Another view of the spiced pear reataurant
Much of the cliff is now concrete
|In lieu of rocks haphazardly scattered by falling from the cliff we have rocks purposely fitted by man or concrete walls to prevent erosion|
|Young King of the Rock|
|I had walked about a mile of the 3.5 mile walk, but due to limited funds for the two parking meters, it was, then, time to turn back|
|One final shot of Easton's Beach with Arive over on the left side|
|Fort Adams was established on July 4, 1799 as a First System coastal fortification. Its first commander was Captain John Henry who was later instrumental in starting the War of 1812. The first Fort Adams was designed by Major Louis de Tousard of the Army Corps of Engineers. This fort mounted 12 cannon and was garrisoned during the War of 1812 by Wood's State Corps of Rhode Island militiamen.|
After the War of 1812, there was a thorough review of the nation's fortification needs and it was decided to replace the older Fort Adams with a newer and much larger fort. The new fort was designed by Brigadier General Simon Bernard, a Frenchman who had served as a military engineer under Napoleon. Bernard designed the new Fort Adams in the classic style of Vauban and it became the most complex fortification in the Western Hemisphere.
|Construction of the new fort began in 1824 and continued at irregular intervals until 1857. From 1825 to 1838 construction was overseen by Colonel Joseph Gilbert Totten, the foremost American military engineer of his day. In 1838 Totten became chief engineer of the Army and served until his death in 1864.|
The new Fort Adams was first garrisoned in August 1841, functioning as an active Army post until 1950. During this time the fort was active in five major wars (the Mexican-American War, American Civil War, Spanish-American, World War I and World War II) but never fired a shot in anger.
During the Mexican War Fort Adams was briefly under the command of Brigadier General Franklin Pierce, who would be elected President of the United States in 1852.

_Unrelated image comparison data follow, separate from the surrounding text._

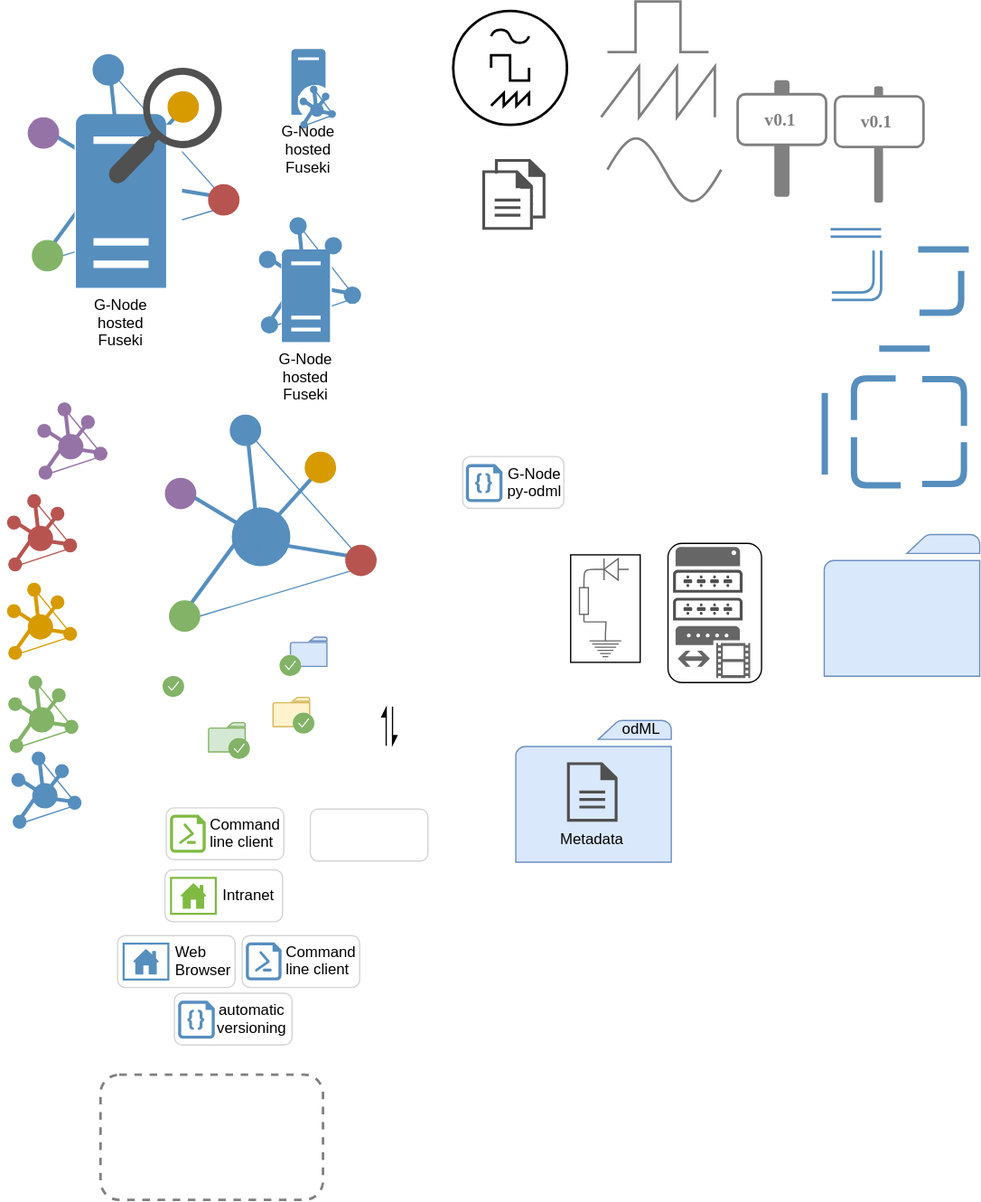
Above: drawio/ShapesCollectionCustom.svg in mpsonntag/prespost (draw.io), before the change. Source tidied: cells renumbered, new cells last; positions are measured from the earlier drawing's top-left corner, leaving out a move shared by most shapes.
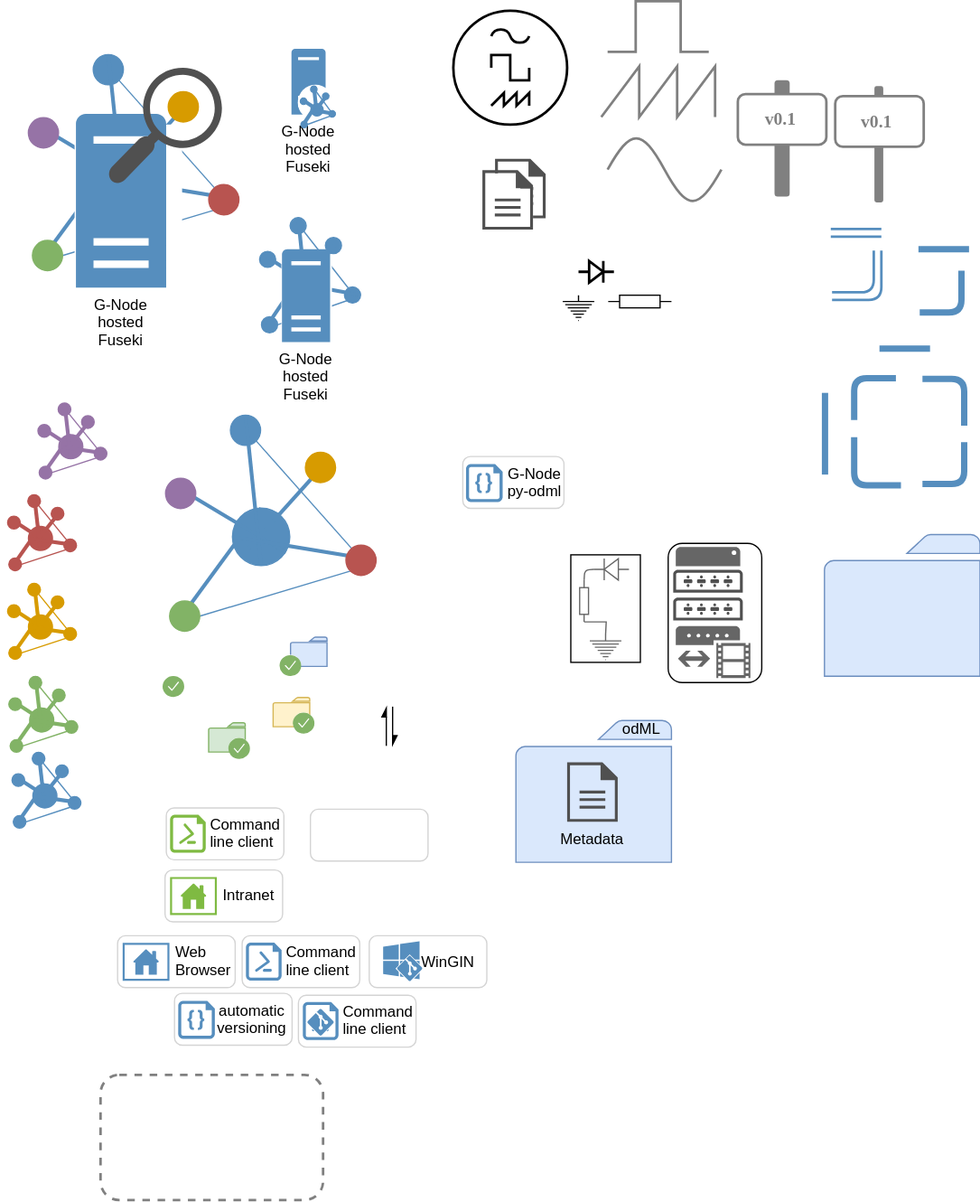
Above is the later version.

Commit message:
[resources] Added custom WinGin drawio

What changed in the source:
```diff
@@ -830,5 +830,56 @@
     <mxCell id="253" style="shadow=0;dashed=0;strokeColor=#82B366;fillColor=#82B366;labelPosition=center;verticalLabelPosition=bottom;verticalAlign=top;shape=(stored shape, 628 characters);" parent="251" vertex="1">
       <mxGeometry x="0.8" y="0.4" width="15.4" height="16" as="geometry" />
     </mxCell>
+    <mxCell id="254" style="fillColor=#000000;verticalLabelPosition=bottom;shadow=0;dashed=0;align=center;fillColor=#ffffff;verticalAlign=top;strokeWidth=2;shape=mxgraph.electrical.diodes.diode;gradientColor=#ffffff;" parent="1" vertex="1">
+      <mxGeometry x="456" y="204.8" width="28" height="17" as="geometry" />
+    </mxCell>
+    <mxCell id="255" style="verticalLabelPosition=bottom;shadow=0;dashed=0;align=center;fillColor=#ffffff;verticalAlign=top;strokeWidth=1;shape=mxgraph.electrical.signal_sources.protective_earth;" parent="1" vertex="1">
+      <mxGeometry x="443.5" y="231.8" width="25" height="20" as="geometry" />
+    </mxCell>
+    <mxCell id="256" style="verticalLabelPosition=bottom;shadow=0;dashed=0;align=center;fillColor=#ffffff;verticalAlign=top;strokeWidth=1;shape=mxgraph.electrical.resistors.resistor_1;" parent="1" vertex="1">
+      <mxGeometry x="479.5" y="231.8" width="50" height="10" as="geometry" />
+    </mxCell>
+    <mxCell id="257" style="group;" parent="1" vertex="1">
+      <mxGeometry x="234.5" y="785.1" width="93" height="41" as="geometry" />
+    </mxCell>
+    <mxCell id="258" style="group;" parent="257" vertex="1">
+      <mxGeometry width="93" height="41" as="geometry" />
+    </mxCell>
+    <mxCell id="259" style="group;strokeColor=#D4D4D4;rounded=1;fillColor=#ffffff;whiteSpace=wrap;" parent="258" vertex="1">
+      <mxGeometry width="93" height="41" as="geometry" />
+    </mxCell>
+    <mxCell id="260" value="Command &#10;line client&#10;" style="shadow=0;dashed=0;strokeColor=none;shape=mxgraph.azure.powershell_file;fillColor=#568EBE;labelPosition=center;verticalLabelPosition=middle;align=left;verticalAlign=middle;spacingTop=14;spacingLeft=30;" parent="258" vertex="1">
+      <mxGeometry x="3.5" y="5.4" width="28.2" height="30" as="geometry" />
+    </mxCell>
+    <mxCell id="261" style="group;" parent="257" vertex="1">
+      <mxGeometry x="6.5" y="10.4" width="22" height="22" as="geometry" />
+    </mxCell>
+    <mxCell id="262" style="rhombus;whiteSpace=wrap;html=1;strokeColor=#FFFFFF;" parent="261" vertex="1">
+      <mxGeometry width="22" height="22" as="geometry" />
+    </mxCell>
+    <mxCell id="263" style="shadow=0;dashed=0;strokeColor=none;fillColor=#568EBE;labelPosition=center;verticalLabelPosition=bottom;verticalAlign=top;shape=mxgraph.azure.git_repository;" parent="261" vertex="1">
+      <mxGeometry x="0.5" y="0.3" width="21" height="21" as="geometry" />
+    </mxCell>
+    <mxCell id="264" style="group;" parent="1" vertex="1">
+      <mxGeometry x="290.5" y="738.1" width="93" height="41" as="geometry" />
+    </mxCell>
+    <mxCell id="265" style="group;strokeColor=#D4D4D4;rounded=1;fillColor=#ffffff;whiteSpace=wrap;" parent="264" vertex="1">
+      <mxGeometry width="93" height="41" as="geometry" />
+    </mxCell>
+    <mxCell id="266" style="group;labelPosition=right;verticalLabelPosition=middle;align=left;verticalAlign=middle;" parent="264" vertex="1">
+      <mxGeometry x="11" y="4.4" width="31.5" height="32" as="geometry" />
+    </mxCell>
+    <mxCell id="267" value="WinGIN" style="shadow=0;dashed=0;strokeColor=none;html=1;labelPosition=right;verticalLabelPosition=middle;verticalAlign=middle;align=left;shape=mxgraph.mscae.other.windows;fillColor=#568EBE;" parent="266" vertex="1">
+      <mxGeometry width="28.8" height="30" as="geometry" />
+    </mxCell>
+    <mxCell id="268" style="group;" parent="266" vertex="1">
+      <mxGeometry x="10.5" y="11" width="21" height="21" as="geometry" />
+    </mxCell>
+    <mxCell id="269" style="rhombus;whiteSpace=wrap;html=1;strokeColor=#FFFFFF;" parent="268" vertex="1">
+      <mxGeometry width="21" height="21" as="geometry" />
+    </mxCell>
+    <mxCell id="270" style="shadow=0;dashed=0;strokeColor=none;fillColor=#568EBE;labelPosition=center;verticalLabelPosition=bottom;verticalAlign=top;shape=mxgraph.azure.git_repository;" parent="268" vertex="1">
+      <mxGeometry x="0.5" y="0.3" width="20" height="20" as="geometry" />
+    </mxCell>
   </root>
 </mxGraphModel>
```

The War Department was concerned about the political sympathies of Marylanders during the Civil War, so the United States Naval Academy was moved in 1861 from Annapolis Maryland to Fort Adams. In September 1861, the academy moved to the Atlantic House Hotel in Newport and remained there for the rest of the war.
|The photo on the left is of a photo of a model of Fort Adams providing an overview of the fort's design including the main structure and the outworks for land defense.|
In 1953, the Army gave Fort Adams to the Navy, which still uses some of the grounds for family housing. In 1965, the fort was given to the state of Rhode Island for use as Fort Adams State Park. In 1976, Fort Adams was declared a National Historic Landmark. President Dwight D. Eisenhower lived at the former commanding officer's quarters (now called the Eisenhower House) during his summer vacations in Newport in 1958 and 1960. Since 1981, the Fort Adams grounds have been host to the Newport Jazz Festival, and the Newport Folk Festival. In 2012, the park was the official venue for the America's Cup World Series in Newport.
The Claiborne Pell Bridge, commonly known as the Newport Bridge over Narragansett Bay
|I was not nearly as impressed with Fort Adams as I was with Fort Knox in Maine or several other historical forts I have visited around the country.|
I prefer to wander around alone on self-tours than to go with a group listening to a guide tell me things that are on the signs. Signs I can photograph for future reference. A guide's words are soon forgotten. Another thing I did not like was the positioning of the cannons on concrete blocks (below), which is not a natural setting for them. They are better displayed in their firing positions as they are in the several other forts I have seen.